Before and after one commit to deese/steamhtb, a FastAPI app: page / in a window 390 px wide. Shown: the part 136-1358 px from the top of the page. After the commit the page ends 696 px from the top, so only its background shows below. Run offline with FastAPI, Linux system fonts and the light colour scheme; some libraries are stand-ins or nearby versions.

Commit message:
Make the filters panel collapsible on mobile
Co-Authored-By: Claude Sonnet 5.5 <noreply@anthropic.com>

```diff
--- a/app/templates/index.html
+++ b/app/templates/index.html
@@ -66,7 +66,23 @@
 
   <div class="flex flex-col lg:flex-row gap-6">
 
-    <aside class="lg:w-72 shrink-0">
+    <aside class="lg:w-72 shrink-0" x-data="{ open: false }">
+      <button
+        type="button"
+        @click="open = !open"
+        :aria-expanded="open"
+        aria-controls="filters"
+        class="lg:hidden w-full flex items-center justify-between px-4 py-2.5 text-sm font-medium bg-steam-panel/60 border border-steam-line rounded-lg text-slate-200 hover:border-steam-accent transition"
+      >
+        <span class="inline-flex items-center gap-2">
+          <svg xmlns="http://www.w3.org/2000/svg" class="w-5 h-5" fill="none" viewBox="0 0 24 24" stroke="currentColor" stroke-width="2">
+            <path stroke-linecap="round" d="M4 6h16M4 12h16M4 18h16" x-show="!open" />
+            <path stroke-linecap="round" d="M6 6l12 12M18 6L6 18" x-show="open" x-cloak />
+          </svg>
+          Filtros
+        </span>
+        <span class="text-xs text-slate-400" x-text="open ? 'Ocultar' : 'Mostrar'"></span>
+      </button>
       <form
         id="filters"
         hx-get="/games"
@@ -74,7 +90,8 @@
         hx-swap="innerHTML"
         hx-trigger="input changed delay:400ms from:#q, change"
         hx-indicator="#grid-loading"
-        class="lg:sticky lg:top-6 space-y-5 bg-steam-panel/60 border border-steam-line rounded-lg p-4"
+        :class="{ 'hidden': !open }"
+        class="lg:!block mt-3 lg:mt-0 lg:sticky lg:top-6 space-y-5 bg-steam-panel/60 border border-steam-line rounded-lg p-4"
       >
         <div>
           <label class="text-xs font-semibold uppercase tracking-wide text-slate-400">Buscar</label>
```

_ _ _ _ _

* **Required work**
Where a line of the data holds "path", show that line.

* **Written answer**
+            <path stroke-linecap="round" d="M4 6h16M4 12h16M4 18h16" x-show="!open" />
+            <path stroke-linecap="round" d="M6 6l12 12M18 6L6 18" x-show="open" x-cloak />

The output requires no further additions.